It’s time, Rural Sprout Readers.
Who knows, they may already be in your neighborhood.
Some sunny afternoon, you’ll walk outside expecting twittering birdsong, and instead, you’ll be greeted by the most intense droning of a billion voices that only know one song.
And that song is a 1960s Star Trek phaser set to stun.
The seventeen-year cicadas are coming, Brood X specifically.
Very soon, these loud-mouthed insects will be all over the northeastern United States.
Yes, I do mean everywhere.
Periodicals and Annuals
Brood X is a periodical brood. If you’re unfamiliar with cicadas, you might not know there are annual and periodical cicadas. Annual cicadas, also known as dog-day cicadas, come out every couple of years. They get their name because they show up in the hottest days of summer and offer up a hum that sounds like electric wires overhead.
Periodical cicadas show up en masse as a large brood after spending thirteen to seventeen years growing underground and feeding on the roots of trees.
As they show up on a much larger scale than annual cicadas, they can create a bit of chaos with their presence and all of their noise.
What Do They Look Like?
Depending on your overall feeling towards bugs, cicadas are either quite striking or something straight out of a sci-fi movie.
They’re quite large, as far as insects go, an inch and a half to two inches in length. The cicadas have black bodies, and long translucent wings, with orange veins throughout. Their eyes are a bright brick red and quite large.

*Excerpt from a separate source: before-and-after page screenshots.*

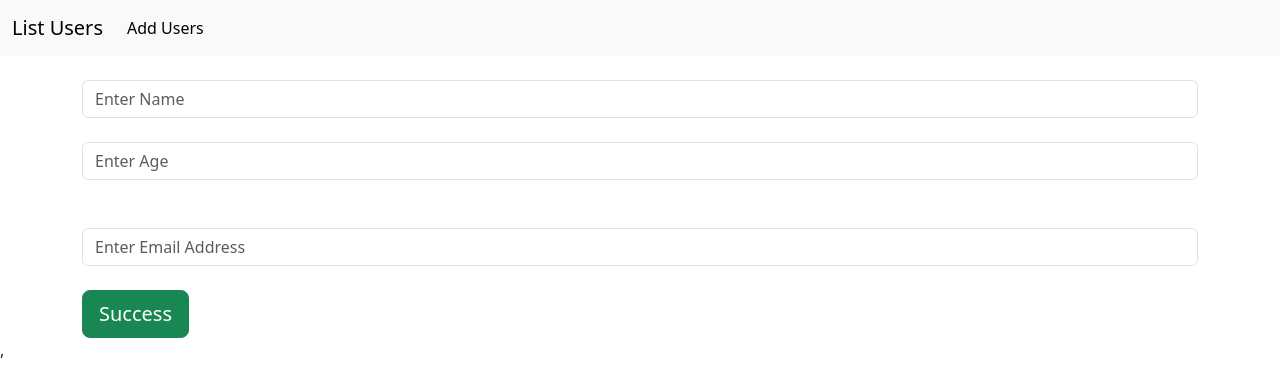
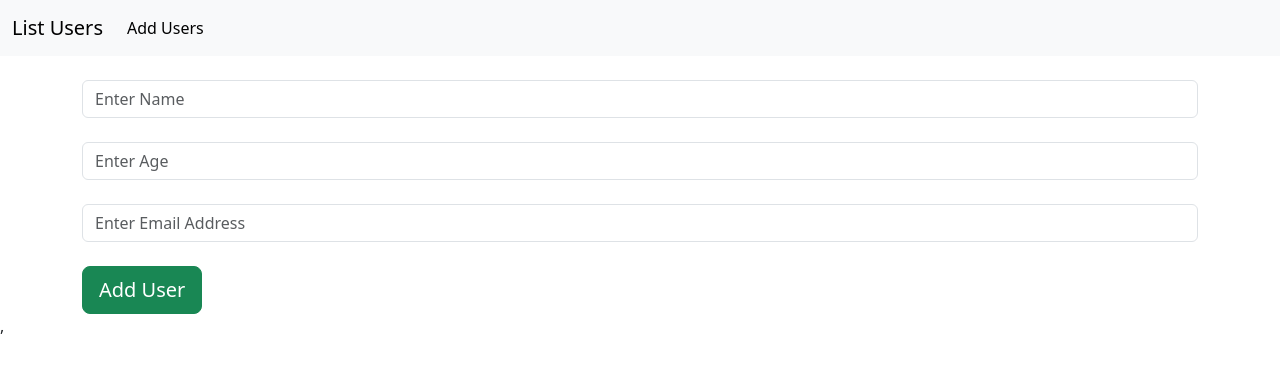
Before and after one commit to anupamkush9/revise-react, a React (Vite) app: page /add in a window 1280 px wide. Shown: the top 376 px of the page. Built offline with nearby package versions, Linux system fonts and the light colour scheme.

Commit message:
implemented fetch post api on click of add user button

```diff
--- a/src/AddUser.jsx
+++ b/src/AddUser.jsx
@@ -1,16 +1,68 @@
-export default function(){
+import { useState } from "react";
+import { useNavigate } from "react-router";
+
+
+export default function () {
+    const [name, setName] = useState("");
+    const [age, setAge] = useState("");
+    const [email, setEmail] = useState("");
+    const navigate = useNavigate();
+
+    const handleCreateUser = async () => {
+        try {
+            const response = await fetch("http://localhost:8000/users/", {
+                method: "POST", // Important: POST method for creating
+                headers: {
+                    "Content-Type": "application/json", // Telling server we are sending JSON
+                },
+                body: JSON.stringify({ name: name, age: age, email: email }), // Converting JS object to JSON
+            });
+
+            const data = await response.json();
+            console.log("Created User:", data);
+            alert("user Created")
+            navigate("/")
+        } catch (error) {
+            console.error("Error fetching user data:", error);
+        } finally {
+            setLoading(false);
+        }
+    };
     return (
         <>
             <div className="container mt-4">
-                <input className="form-control" type="text" placeholder="Enter Name"></input>
+                <input
+                    value={name}
+                    onChange={(e) => setName(e.target.value)}
+                    className="form-control"
+                    type="text"
+                    placeholder="Enter Name"
+                ></input>
                 <br />
-                <input className="form-control" type="text" placeholder="Enter Age"></input>
+                <input
+                    value={age}
+                    onChange={(e) => setAge(e.target.value)}
+                    className="form-control"
+                    type="text"
+                    placeholder="Enter Age"
+                ></input>
                 <br />
+                <input
+                    value={email}
+                    onChange={(e) => setEmail(e.target.value)}
+                    type="email"
+                    className="form-control"
+                    placeholder="Enter Email Address"
+                />
                 <br />
-                <input type="email" className="form-control" placeholder="Enter Email Address"/>
-                <br />
-                <button type="button" className="btn btn-success btn-lg">Success</button>
+                <button
+                    type="button"
+                    onClick={handleCreateUser}
+                    className="btn btn-success btn-lg"
+                >
+                    Add User
+                </button>
             </div>
         </>
-    )
+    );
 }
```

I think they’re pretty cool, but I like bugs in general.
What Do Periodical Cicadas Sound Like?
That’s how they sound.
It truly is a bizarre noise. The sound is almost electrical; like it shouldn’t be coming from a living creature.
Check out this YouTube video to experience the sound of a single cicada as well as the entire brood in chorus.

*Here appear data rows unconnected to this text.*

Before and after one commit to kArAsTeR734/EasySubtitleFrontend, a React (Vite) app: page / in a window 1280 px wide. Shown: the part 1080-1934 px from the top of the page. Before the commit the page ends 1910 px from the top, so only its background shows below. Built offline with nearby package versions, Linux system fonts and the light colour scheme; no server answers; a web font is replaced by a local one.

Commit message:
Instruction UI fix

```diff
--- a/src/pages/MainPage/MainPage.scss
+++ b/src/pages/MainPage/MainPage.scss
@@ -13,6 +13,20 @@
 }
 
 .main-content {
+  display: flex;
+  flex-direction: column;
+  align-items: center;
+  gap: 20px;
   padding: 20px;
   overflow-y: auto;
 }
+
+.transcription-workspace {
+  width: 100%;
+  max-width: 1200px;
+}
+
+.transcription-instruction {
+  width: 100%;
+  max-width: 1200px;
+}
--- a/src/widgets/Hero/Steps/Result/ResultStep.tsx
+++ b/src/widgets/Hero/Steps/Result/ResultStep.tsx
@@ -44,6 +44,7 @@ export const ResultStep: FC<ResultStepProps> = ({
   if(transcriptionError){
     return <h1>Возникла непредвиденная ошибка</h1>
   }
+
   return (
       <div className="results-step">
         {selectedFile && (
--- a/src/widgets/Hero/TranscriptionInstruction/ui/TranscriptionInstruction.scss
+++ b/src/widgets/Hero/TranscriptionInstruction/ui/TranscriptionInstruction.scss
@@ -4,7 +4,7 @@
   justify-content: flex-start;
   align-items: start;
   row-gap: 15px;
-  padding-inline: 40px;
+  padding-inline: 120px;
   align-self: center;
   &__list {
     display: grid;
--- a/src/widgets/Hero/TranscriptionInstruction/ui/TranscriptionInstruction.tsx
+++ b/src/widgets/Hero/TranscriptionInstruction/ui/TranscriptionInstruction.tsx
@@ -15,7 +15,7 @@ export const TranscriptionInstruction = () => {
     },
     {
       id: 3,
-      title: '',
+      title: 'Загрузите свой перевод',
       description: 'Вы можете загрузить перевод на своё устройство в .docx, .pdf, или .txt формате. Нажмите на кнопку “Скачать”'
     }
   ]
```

As a ridiculously light sleeper, I can tell you that cicadas and katydids are the banes of my existence in later summer. I’ve spent many a night lying in bed wishing an early death on every screaming insect within a hundred-mile radius.
I’ve found the best way to deal with insect-disturbed sleep is by using a pair of silicone earplugs. Seriously, they are magical.
Why Do They Make So Much Noise?
Male cicadas do all the screeching. This apparently is to attract a female to mate with.
Can I just say, if this was the practice in the human realm, we would have died out a long time ago.
Thankfully, we are not bugs.
Are Cicadas Harmful?
As far as swarming insects go, they’re harmless to your garden. They’re more of an annoyance than anything else. So, your prize tomatoes will be just fine.
However, cicadas can cause damage to young trees.
The females lay their eggs under the bark of smaller twigs. As the eggs grow, they expand and split open the branch. If you have enough cicadas laying eggs on a sapling, it could kill the tree.
Because the female cicada prefers twigs around the size of a pencil, more mature trees can harbor these insects without serious harm.
If you have small saplings, consider covering them with fine netting or cheesecloth when the cicadas make their appearance.
If you plan on planting trees this spring, maybe hold off until a non-periodical cicada year. As always, get in touch with your local extension office to find out the cicada cycles in your area.
What’s So Special About Brood X?
Brood X is one of the largest broods of periodical cicadas, numbering in the trillions. Suffice it to say; this posse knows how to make an entrance. If you live in the northeastern parts of the United States, you’re probably well acquainted with them.
When Will They Reach Me?
If you want to know when to expect these noisy neighbors in your area, consider downloading the Cicada Safari smartphone mapping app. You can see where they are, as well as report when you find them in your hometown. And of course, #broodx is a helpful search on social media.
How Can I Get Rid of Cicadas?
Yeah, about that.
Unfortunately, there isn’t a way to get rid of them. Their sheer numbers make them a tough target. Not to mention, they aren’t inherently harmful.
Cicadas do not bite or sting. (They don’t have the necessary body parts for either activity.) They’re merely horrible neighbors who will be having a block party on your street this spring and inviting a trillion relatives.
It will end.
Enjoy Brood X
They may be annoying, but their emergence is a pretty cool spectacle of the natural world. If you’ve got small kiddos, you should all check out Brood X together. Consider going out at night with flashlights and checking out trees to see if you can find any emerging nymphs.
By the time Brood X comes around again, your kiddos will be seventeen years older and may not have the same desire to be dragged out of bed at night to look at bugs.
Seriously, grab those earplugs I mentioned; you’ll feel a whole lot better about sharing the planet for a few months with Brood X.
Of course, you could always eat them.